> **Task details**
Whenever a line in the records below holds the string "white", copy it out.

> **Data provided**

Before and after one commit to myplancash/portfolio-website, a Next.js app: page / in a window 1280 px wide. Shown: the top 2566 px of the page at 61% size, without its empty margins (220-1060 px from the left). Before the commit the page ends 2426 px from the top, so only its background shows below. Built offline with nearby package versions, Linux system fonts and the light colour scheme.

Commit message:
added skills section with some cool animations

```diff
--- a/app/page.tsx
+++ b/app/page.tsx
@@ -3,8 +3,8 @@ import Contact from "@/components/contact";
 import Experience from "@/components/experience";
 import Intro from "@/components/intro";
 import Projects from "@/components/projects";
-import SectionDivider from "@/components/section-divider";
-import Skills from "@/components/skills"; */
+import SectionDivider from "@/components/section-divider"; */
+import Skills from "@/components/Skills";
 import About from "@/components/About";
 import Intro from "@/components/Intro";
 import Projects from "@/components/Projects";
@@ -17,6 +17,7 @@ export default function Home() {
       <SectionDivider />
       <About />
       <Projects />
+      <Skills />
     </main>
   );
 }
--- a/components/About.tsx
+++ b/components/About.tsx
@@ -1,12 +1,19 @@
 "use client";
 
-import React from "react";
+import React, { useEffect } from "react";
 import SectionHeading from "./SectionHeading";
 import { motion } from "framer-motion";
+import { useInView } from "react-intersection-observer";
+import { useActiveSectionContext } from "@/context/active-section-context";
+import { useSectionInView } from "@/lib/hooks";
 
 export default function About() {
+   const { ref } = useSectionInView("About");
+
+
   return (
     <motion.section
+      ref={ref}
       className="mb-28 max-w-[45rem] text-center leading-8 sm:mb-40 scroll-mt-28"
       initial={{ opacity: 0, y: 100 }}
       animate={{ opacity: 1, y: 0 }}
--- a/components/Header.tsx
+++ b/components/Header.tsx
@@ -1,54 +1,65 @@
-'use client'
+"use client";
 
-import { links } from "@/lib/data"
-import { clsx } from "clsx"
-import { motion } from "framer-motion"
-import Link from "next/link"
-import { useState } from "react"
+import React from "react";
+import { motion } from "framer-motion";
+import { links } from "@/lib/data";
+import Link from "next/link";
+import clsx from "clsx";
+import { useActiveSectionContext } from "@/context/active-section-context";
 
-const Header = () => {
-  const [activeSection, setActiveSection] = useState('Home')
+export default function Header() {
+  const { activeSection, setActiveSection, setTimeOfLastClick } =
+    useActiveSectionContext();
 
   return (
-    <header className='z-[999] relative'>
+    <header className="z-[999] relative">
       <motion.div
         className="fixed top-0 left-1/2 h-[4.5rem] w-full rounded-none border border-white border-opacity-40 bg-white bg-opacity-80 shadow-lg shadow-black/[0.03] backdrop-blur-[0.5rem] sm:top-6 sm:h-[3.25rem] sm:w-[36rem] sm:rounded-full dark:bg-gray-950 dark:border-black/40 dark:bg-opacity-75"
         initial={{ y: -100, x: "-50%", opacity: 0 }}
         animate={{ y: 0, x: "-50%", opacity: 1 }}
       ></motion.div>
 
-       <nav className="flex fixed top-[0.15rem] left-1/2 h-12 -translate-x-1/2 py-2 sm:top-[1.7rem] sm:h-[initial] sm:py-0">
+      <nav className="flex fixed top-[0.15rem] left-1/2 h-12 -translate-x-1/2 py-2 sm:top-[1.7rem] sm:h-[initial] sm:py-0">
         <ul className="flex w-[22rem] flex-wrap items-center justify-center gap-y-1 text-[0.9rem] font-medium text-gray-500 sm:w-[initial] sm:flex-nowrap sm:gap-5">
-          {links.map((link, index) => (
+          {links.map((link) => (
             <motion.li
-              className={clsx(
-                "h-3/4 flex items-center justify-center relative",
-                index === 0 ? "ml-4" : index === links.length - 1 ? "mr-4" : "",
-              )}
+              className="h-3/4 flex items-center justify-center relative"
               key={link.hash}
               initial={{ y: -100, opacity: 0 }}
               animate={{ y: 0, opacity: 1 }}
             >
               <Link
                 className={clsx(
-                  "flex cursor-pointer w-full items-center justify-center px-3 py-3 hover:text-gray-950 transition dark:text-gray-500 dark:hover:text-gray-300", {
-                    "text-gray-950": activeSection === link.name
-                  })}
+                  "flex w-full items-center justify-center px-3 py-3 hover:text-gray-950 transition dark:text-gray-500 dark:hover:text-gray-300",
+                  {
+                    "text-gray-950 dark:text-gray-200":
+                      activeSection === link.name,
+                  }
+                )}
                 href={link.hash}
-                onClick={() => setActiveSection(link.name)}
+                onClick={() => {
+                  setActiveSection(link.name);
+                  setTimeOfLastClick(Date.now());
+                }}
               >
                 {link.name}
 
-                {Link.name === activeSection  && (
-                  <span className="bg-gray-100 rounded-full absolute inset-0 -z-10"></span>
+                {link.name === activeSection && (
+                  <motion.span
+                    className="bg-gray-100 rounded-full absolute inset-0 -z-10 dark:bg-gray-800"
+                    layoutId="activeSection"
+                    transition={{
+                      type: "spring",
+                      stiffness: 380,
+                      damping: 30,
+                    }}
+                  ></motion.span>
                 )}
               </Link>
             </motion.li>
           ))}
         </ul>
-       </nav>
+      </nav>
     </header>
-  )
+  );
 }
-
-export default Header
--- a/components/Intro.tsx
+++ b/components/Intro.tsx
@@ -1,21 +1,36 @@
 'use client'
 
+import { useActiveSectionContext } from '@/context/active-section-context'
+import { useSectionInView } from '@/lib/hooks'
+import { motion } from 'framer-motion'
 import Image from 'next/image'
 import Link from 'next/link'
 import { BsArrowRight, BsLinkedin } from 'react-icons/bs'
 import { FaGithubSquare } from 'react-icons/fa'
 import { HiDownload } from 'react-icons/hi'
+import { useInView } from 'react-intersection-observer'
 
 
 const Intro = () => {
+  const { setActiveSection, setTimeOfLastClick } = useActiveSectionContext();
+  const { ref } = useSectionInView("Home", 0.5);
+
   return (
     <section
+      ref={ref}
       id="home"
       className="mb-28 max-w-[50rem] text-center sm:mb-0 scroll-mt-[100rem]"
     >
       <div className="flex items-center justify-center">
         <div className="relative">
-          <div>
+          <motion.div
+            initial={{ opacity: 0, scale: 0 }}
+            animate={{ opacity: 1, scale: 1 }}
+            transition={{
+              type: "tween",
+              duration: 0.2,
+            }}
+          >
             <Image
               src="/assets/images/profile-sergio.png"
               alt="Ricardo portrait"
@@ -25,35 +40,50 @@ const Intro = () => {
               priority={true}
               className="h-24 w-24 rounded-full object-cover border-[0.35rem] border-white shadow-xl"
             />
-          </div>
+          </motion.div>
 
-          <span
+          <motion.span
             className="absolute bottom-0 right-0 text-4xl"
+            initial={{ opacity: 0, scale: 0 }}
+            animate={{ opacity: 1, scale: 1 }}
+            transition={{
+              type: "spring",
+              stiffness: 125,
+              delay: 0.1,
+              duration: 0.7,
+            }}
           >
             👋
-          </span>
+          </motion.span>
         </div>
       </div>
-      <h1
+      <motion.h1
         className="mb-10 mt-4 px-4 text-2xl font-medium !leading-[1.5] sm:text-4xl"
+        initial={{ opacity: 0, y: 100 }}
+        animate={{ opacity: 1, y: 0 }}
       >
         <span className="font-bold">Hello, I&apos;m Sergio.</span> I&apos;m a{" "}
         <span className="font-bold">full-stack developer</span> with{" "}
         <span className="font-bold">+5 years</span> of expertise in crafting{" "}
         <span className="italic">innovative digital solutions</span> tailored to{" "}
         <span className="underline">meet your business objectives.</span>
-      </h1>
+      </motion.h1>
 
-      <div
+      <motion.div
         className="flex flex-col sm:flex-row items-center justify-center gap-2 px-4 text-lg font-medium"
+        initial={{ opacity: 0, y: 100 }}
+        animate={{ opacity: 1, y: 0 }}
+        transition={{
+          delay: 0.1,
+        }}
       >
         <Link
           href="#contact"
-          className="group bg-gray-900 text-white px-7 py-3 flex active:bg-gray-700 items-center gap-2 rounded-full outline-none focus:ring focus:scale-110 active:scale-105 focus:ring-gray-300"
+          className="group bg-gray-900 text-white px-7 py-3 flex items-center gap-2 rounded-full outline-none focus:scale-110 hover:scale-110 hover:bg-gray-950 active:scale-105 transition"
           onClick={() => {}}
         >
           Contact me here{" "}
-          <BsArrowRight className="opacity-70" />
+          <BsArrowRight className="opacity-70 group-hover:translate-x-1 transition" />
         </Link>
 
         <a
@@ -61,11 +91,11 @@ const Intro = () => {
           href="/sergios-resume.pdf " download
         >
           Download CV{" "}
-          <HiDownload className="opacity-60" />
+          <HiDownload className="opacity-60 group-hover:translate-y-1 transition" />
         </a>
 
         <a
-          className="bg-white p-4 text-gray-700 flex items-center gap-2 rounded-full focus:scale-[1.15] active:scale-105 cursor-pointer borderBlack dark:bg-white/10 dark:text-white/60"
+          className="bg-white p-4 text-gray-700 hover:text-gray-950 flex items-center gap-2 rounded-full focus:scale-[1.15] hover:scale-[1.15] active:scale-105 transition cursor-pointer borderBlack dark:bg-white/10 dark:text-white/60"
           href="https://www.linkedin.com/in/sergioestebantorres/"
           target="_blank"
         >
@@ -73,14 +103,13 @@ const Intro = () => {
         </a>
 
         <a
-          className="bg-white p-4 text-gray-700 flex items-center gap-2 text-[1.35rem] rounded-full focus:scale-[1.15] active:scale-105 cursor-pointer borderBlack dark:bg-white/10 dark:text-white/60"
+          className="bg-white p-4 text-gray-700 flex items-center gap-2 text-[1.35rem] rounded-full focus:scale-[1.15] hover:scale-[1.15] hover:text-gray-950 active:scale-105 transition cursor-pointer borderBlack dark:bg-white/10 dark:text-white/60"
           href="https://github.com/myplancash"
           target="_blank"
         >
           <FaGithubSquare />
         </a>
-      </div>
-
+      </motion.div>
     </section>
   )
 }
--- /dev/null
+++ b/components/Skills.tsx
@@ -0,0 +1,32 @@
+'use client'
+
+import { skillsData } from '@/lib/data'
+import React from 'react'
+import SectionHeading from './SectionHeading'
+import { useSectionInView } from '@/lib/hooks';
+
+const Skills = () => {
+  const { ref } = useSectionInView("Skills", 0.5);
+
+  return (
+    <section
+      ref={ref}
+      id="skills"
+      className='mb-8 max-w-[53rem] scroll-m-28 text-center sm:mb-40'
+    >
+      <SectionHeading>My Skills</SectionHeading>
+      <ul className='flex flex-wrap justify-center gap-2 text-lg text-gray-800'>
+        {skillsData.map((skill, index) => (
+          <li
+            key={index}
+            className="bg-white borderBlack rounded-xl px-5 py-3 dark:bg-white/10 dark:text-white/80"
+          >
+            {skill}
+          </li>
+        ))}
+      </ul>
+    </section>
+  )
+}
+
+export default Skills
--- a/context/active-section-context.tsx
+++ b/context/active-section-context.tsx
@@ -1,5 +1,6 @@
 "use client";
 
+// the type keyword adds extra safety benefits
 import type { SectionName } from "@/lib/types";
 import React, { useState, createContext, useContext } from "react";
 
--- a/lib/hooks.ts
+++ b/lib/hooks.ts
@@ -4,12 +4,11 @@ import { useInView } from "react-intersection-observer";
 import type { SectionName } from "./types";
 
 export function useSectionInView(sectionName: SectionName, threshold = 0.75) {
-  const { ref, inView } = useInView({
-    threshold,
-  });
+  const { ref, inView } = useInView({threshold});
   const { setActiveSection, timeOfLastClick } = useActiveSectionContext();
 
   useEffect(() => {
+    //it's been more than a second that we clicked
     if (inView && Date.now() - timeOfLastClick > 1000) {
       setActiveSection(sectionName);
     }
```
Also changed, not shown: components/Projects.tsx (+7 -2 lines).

> **Response to this task**
         className="fixed top-0 left-1/2 h-[4.5rem] w-full rounded-none border border-white border-opacity-40 bg-white bg-opacity-80 shadow-lg shadow-black/[0.03] backdrop-blur-[0.5rem] sm:top-6 sm:h-[3.25rem] sm:w-[36rem] sm:rounded-full dark:bg-gray-950 dark:border-black/40 dark:bg-opacity-75"
               className="h-24 w-24 rounded-full object-cover border-[0.35rem] border-white shadow-xl"
-          className="group bg-gray-900 text-white px-7 py-3 flex active:bg-gray-700 items-center gap-2 rounded-full outline-none focus:ring focus:scale-110 active:scale-105 focus:ring-gray-300"
+          className="group bg-gray-900 text-white px-7 py-3 flex items-center gap-2 rounded-full outline-none focus:scale-110 hover:scale-110 hover:bg-gray-950 active:scale-105 transition"
-          className="bg-white p-4 text-gray-700 flex items-center gap-2 rounded-full focus:scale-[1.15] active:scale-105 cursor-pointer borderBlack dark:bg-white/10 dark:text-white/60"
+          className="bg-white p-4 text-gray-700 hover:text-gray-950 flex items-center gap-2 rounded-full focus:scale-[1.15] hover:scale-[1.15] active:scale-105 transition cursor-pointer borderBlack dark:bg-white/10 dark:text-white/60"
-          className="bg-white p-4 text-gray-700 flex items-center gap-2 text-[1.35rem] rounded-full focus:scale-[1.15] active:scale-105 cursor-pointer borderBlack dark:bg-white/10 dark:text-white/60"
+          className="bg-white p-4 text-gray-700 flex items-center gap-2 text-[1.35rem] rounded-full focus:scale-[1.15] hover:scale-[1.15] hover:text-gray-950 active:scale-105 transition cursor-pointer borderBlack dark:bg-white/10 dark:text-white/60"
+            className="bg-white borderBlack rounded-xl px-5 py-3 dark:bg-white/10 dark:text-white/80"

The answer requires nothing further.